---------- Supplied information ----------

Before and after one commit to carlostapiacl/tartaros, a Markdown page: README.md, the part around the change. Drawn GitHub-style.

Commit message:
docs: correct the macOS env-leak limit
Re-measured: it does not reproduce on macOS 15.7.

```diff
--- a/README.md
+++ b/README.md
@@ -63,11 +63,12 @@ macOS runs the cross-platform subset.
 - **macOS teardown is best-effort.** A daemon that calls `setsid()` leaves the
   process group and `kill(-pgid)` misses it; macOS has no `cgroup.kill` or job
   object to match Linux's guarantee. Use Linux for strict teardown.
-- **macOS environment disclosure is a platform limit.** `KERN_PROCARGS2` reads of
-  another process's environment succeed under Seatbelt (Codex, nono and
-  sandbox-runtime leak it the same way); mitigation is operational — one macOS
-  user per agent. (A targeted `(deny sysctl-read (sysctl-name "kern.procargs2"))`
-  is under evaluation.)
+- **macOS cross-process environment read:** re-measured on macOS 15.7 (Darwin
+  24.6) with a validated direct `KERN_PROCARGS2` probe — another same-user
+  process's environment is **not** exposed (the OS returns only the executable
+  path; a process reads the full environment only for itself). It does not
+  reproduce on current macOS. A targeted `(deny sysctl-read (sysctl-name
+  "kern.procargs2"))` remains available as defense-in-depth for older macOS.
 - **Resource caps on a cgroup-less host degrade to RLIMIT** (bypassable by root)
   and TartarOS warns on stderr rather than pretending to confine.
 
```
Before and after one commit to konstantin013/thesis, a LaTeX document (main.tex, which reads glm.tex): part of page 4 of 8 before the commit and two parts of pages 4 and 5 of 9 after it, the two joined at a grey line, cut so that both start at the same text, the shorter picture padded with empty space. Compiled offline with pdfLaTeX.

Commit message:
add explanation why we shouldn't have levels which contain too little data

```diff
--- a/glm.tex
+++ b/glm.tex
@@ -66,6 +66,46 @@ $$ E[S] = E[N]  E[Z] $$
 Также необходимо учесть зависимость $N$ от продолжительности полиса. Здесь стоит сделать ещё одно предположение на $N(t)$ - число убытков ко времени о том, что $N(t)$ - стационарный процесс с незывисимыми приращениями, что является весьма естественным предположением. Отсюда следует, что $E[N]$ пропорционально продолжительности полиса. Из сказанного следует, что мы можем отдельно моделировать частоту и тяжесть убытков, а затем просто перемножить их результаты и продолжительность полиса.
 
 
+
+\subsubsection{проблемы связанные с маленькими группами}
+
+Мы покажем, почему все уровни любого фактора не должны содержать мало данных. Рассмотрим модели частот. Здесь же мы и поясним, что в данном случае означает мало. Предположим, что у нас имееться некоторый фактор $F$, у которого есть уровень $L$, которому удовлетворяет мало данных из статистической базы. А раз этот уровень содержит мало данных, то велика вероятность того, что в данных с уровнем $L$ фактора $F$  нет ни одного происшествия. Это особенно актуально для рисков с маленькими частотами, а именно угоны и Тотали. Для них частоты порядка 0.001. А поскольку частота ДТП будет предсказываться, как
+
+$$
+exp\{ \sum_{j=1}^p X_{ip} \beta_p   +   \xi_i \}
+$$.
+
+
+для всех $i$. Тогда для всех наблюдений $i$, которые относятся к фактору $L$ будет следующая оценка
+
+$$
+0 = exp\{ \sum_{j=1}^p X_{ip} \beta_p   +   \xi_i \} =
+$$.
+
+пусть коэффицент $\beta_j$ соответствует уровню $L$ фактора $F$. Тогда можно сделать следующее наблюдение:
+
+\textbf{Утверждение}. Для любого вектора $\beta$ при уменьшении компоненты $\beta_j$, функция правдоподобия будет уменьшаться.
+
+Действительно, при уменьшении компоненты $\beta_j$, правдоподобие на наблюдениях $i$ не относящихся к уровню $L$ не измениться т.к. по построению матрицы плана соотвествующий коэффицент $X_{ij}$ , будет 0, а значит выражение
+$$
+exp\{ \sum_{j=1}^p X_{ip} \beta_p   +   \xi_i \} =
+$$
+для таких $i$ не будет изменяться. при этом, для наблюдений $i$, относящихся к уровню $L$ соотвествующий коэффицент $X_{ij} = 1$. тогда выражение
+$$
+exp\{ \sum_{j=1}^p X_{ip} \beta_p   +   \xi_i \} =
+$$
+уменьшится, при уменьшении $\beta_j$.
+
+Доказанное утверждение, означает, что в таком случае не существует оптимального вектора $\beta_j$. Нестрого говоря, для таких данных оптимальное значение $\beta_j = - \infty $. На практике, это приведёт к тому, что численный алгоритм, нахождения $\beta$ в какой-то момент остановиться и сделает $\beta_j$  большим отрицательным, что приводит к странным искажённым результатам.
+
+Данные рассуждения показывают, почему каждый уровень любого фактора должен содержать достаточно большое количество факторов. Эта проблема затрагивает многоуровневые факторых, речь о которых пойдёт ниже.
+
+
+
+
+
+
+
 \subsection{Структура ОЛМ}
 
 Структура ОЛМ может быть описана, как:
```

----------

_Problem to solve:_ Would you set the entries down again, exactly as they were written?

_Task output:_
Before and after one commit to carlostapiacl/tartaros, a Markdown page: README.md, the part around the change. Drawn GitHub-style.

Commit message:
docs: correct the macOS env-leak limit
Re-measured: it does not reproduce on macOS 15.7.

```diff
--- a/README.md
+++ b/README.md
@@ -63,11 +63,12 @@ macOS runs the cross-platform subset.
 - **macOS teardown is best-effort.** A daemon that calls `setsid()` leaves the
   process group and `kill(-pgid)` misses it; macOS has no `cgroup.kill` or job
   object to match Linux's guarantee. Use Linux for strict teardown.
-- **macOS environment disclosure is a platform limit.** `KERN_PROCARGS2` reads of
-  another process's environment succeed under Seatbelt (Codex, nono and
-  sandbox-runtime leak it the same way); mitigation is operational — one macOS
-  user per agent. (A targeted `(deny sysctl-read (sysctl-name "kern.procargs2"))`
-  is under evaluation.)
+- **macOS cross-process environment read:** re-measured on macOS 15.7 (Darwin
+  24.6) with a validated direct `KERN_PROCARGS2` probe — another same-user
+  process's environment is **not** exposed (the OS returns only the executable
+  path; a process reads the full environment only for itself). It does not
+  reproduce on current macOS. A targeted `(deny sysctl-read (sysctl-name
+  "kern.procargs2"))` remains available as defense-in-depth for older macOS.
 - **Resource caps on a cgroup-less host degrade to RLIMIT** (bypassable by root)
   and TartarOS warns on stderr rather than pretending to confine.
 
```
Before and after one commit to konstantin013/thesis, a LaTeX document (main.tex, which reads glm.tex): part of page 4 of 8 before the commit and two parts of pages 4 and 5 of 9 after it, the two joined at a grey line, cut so that both start at the same text, the shorter picture padded with empty space. Compiled offline with pdfLaTeX.

Commit message:
add explanation why we shouldn't have levels which contain too little data

```diff
--- a/glm.tex
+++ b/glm.tex
@@ -66,6 +66,46 @@ $$ E[S] = E[N]  E[Z] $$
 Также необходимо учесть зависимость $N$ от продолжительности полиса. Здесь стоит сделать ещё одно предположение на $N(t)$ - число убытков ко времени о том, что $N(t)$ - стационарный процесс с незывисимыми приращениями, что является весьма естественным предположением. Отсюда следует, что $E[N]$ пропорционально продолжительности полиса. Из сказанного следует, что мы можем отдельно моделировать частоту и тяжесть убытков, а затем просто перемножить их результаты и продолжительность полиса.
 
 
+
+\subsubsection{проблемы связанные с маленькими группами}
+
+Мы покажем, почему все уровни любого фактора не должны содержать мало данных. Рассмотрим модели частот. Здесь же мы и поясним, что в данном случае означает мало. Предположим, что у нас имееться некоторый фактор $F$, у которого есть уровень $L$, которому удовлетворяет мало данных из статистической базы. А раз этот уровень содержит мало данных, то велика вероятность того, что в данных с уровнем $L$ фактора $F$  нет ни одного происшествия. Это особенно актуально для рисков с маленькими частотами, а именно угоны и Тотали. Для них частоты порядка 0.001. А поскольку частота ДТП будет предсказываться, как
+
+$$
+exp\{ \sum_{j=1}^p X_{ip} \beta_p   +   \xi_i \}
+$$.
+
+
+для всех $i$. Тогда для всех наблюдений $i$, которые относятся к фактору $L$ будет следующая оценка
+
+$$
+0 = exp\{ \sum_{j=1}^p X_{ip} \beta_p   +   \xi_i \} =
+$$.
+
+пусть коэффицент $\beta_j$ соответствует уровню $L$ фактора $F$. Тогда можно сделать следующее наблюдение:
+
+\textbf{Утверждение}. Для любого вектора $\beta$ при уменьшении компоненты $\beta_j$, функция правдоподобия будет уменьшаться.
+
+Действительно, при уменьшении компоненты $\beta_j$, правдоподобие на наблюдениях $i$ не относящихся к уровню $L$ не измениться т.к. по построению матрицы плана соотвествующий коэффицент $X_{ij}$ , будет 0, а значит выражение
+$$
+exp\{ \sum_{j=1}^p X_{ip} \beta_p   +   \xi_i \} =
+$$
+для таких $i$ не будет изменяться. при этом, для наблюдений $i$, относящихся к уровню $L$ соотвествующий коэффицент $X_{ij} = 1$. тогда выражение
+$$
+exp\{ \sum_{j=1}^p X_{ip} \beta_p   +   \xi_i \} =
+$$
+уменьшится, при уменьшении $\beta_j$.
+
+Доказанное утверждение, означает, что в таком случае не существует оптимального вектора $\beta_j$. Нестрого говоря, для таких данных оптимальное значение $\beta_j = - \infty $. На практике, это приведёт к тому, что численный алгоритм, нахождения $\beta$ в какой-то момент остановиться и сделает $\beta_j$  большим отрицательным, что приводит к странным искажённым результатам.
+
+Данные рассуждения показывают, почему каждый уровень любого фактора должен содержать достаточно большое количество факторов. Эта проблема затрагивает многоуровневые факторых, речь о которых пойдёт ниже.
+
+
+
+
+
+
+
 \subsection{Структура ОЛМ}
 
 Структура ОЛМ может быть описана, как:
```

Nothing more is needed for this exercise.